[Collected data entries]
◇ ◇ ◇ ◇

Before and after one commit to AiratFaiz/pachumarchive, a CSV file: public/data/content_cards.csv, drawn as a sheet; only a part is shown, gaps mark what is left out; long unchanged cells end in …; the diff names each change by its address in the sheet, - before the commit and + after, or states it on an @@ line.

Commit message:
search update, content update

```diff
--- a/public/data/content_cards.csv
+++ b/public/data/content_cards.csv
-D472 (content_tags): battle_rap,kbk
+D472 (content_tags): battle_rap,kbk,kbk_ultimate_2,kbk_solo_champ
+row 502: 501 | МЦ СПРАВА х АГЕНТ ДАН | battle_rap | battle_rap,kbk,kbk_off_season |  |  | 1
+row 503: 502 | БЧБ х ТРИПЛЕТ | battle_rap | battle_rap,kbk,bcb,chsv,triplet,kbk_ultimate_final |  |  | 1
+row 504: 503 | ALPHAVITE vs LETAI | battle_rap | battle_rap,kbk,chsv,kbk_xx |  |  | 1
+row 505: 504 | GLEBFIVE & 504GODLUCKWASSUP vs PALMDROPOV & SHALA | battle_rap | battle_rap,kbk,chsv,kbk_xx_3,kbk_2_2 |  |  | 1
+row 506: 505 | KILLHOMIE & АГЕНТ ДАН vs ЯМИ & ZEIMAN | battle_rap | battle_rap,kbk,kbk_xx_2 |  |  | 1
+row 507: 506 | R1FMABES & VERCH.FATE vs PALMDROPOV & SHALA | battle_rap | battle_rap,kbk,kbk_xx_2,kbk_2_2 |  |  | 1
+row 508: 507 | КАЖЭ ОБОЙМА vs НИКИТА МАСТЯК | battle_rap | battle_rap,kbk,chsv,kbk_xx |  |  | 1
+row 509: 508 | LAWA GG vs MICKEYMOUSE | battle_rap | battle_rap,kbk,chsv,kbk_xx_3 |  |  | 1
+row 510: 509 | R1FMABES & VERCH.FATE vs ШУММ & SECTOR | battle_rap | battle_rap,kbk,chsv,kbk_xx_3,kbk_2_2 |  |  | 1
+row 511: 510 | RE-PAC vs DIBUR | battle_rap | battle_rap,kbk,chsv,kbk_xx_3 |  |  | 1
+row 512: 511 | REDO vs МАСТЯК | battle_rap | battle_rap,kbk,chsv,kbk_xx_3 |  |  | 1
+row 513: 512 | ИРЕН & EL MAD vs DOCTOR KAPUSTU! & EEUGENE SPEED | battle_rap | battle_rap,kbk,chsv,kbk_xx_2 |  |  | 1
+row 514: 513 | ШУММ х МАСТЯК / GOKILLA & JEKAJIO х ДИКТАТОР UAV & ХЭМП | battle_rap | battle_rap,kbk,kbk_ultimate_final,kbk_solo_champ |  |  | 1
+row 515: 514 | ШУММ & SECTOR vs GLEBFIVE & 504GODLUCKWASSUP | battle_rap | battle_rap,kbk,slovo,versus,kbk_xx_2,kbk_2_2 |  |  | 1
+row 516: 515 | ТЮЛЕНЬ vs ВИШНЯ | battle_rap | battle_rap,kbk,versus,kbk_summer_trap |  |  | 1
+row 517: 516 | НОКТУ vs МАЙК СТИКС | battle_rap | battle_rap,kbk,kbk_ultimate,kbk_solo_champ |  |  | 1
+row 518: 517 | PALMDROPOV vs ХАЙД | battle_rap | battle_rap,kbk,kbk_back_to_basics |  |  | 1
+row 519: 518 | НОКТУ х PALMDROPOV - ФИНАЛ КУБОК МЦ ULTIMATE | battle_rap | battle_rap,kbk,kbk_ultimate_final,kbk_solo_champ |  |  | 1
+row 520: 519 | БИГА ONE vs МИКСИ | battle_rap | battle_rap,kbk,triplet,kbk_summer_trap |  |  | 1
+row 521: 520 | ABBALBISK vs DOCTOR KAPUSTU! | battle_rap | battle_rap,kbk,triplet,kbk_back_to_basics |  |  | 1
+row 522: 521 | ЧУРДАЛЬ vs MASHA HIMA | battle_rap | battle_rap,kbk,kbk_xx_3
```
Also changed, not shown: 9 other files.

◇ ◇ ◇ ◇

### Problem
An exact copy of every line above is what this asks for.

### Answer to this problem
Before and after one commit to AiratFaiz/pachumarchive, a CSV file: public/data/content_cards.csv, drawn as a sheet; only a part is shown, gaps mark what is left out; long unchanged cells end in …; the diff names each change by its address in the sheet, - before the commit and + after, or states it on an @@ line.

Commit message:
search update, content update

```diff
--- a/public/data/content_cards.csv
+++ b/public/data/content_cards.csv
-D472 (content_tags): battle_rap,kbk
+D472 (content_tags): battle_rap,kbk,kbk_ultimate_2,kbk_solo_champ
+row 502: 501 | МЦ СПРАВА х АГЕНТ ДАН | battle_rap | battle_rap,kbk,kbk_off_season |  |  | 1
+row 503: 502 | БЧБ х ТРИПЛЕТ | battle_rap | battle_rap,kbk,bcb,chsv,triplet,kbk_ultimate_final |  |  | 1
+row 504: 503 | ALPHAVITE vs LETAI | battle_rap | battle_rap,kbk,chsv,kbk_xx |  |  | 1
+row 505: 504 | GLEBFIVE & 504GODLUCKWASSUP vs PALMDROPOV & SHALA | battle_rap | battle_rap,kbk,chsv,kbk_xx_3,kbk_2_2 |  |  | 1
+row 506: 505 | KILLHOMIE & АГЕНТ ДАН vs ЯМИ & ZEIMAN | battle_rap | battle_rap,kbk,kbk_xx_2 |  |  | 1
+row 507: 506 | R1FMABES & VERCH.FATE vs PALMDROPOV & SHALA | battle_rap | battle_rap,kbk,kbk_xx_2,kbk_2_2 |  |  | 1
+row 508: 507 | КАЖЭ ОБОЙМА vs НИКИТА МАСТЯК | battle_rap | battle_rap,kbk,chsv,kbk_xx |  |  | 1
+row 509: 508 | LAWA GG vs MICKEYMOUSE | battle_rap | battle_rap,kbk,chsv,kbk_xx_3 |  |  | 1
+row 510: 509 | R1FMABES & VERCH.FATE vs ШУММ & SECTOR | battle_rap | battle_rap,kbk,chsv,kbk_xx_3,kbk_2_2 |  |  | 1
+row 511: 510 | RE-PAC vs DIBUR | battle_rap | battle_rap,kbk,chsv,kbk_xx_3 |  |  | 1
+row 512: 511 | REDO vs МАСТЯК | battle_rap | battle_rap,kbk,chsv,kbk_xx_3 |  |  | 1
+row 513: 512 | ИРЕН & EL MAD vs DOCTOR KAPUSTU! & EEUGENE SPEED | battle_rap | battle_rap,kbk,chsv,kbk_xx_2 |  |  | 1
+row 514: 513 | ШУММ х МАСТЯК / GOKILLA & JEKAJIO х ДИКТАТОР UAV & ХЭМП | battle_rap | battle_rap,kbk,kbk_ultimate_final,kbk_solo_champ |  |  | 1
+row 515: 514 | ШУММ & SECTOR vs GLEBFIVE & 504GODLUCKWASSUP | battle_rap | battle_rap,kbk,slovo,versus,kbk_xx_2,kbk_2_2 |  |  | 1
+row 516: 515 | ТЮЛЕНЬ vs ВИШНЯ | battle_rap | battle_rap,kbk,versus,kbk_summer_trap |  |  | 1
+row 517: 516 | НОКТУ vs МАЙК СТИКС | battle_rap | battle_rap,kbk,kbk_ultimate,kbk_solo_champ |  |  | 1
+row 518: 517 | PALMDROPOV vs ХАЙД | battle_rap | battle_rap,kbk,kbk_back_to_basics |  |  | 1
+row 519: 518 | НОКТУ х PALMDROPOV - ФИНАЛ КУБОК МЦ ULTIMATE | battle_rap | battle_rap,kbk,kbk_ultimate_final,kbk_solo_champ |  |  | 1
+row 520: 519 | БИГА ONE vs МИКСИ | battle_rap | battle_rap,kbk,triplet,kbk_summer_trap |  |  | 1
+row 521: 520 | ABBALBISK vs DOCTOR KAPUSTU! | battle_rap | battle_rap,kbk,triplet,kbk_back_to_basics |  |  | 1
+row 522: 521 | ЧУРДАЛЬ vs MASHA HIMA | battle_rap | battle_rap,kbk,kbk_xx_3
```
Also changed, not shown: 9 other files.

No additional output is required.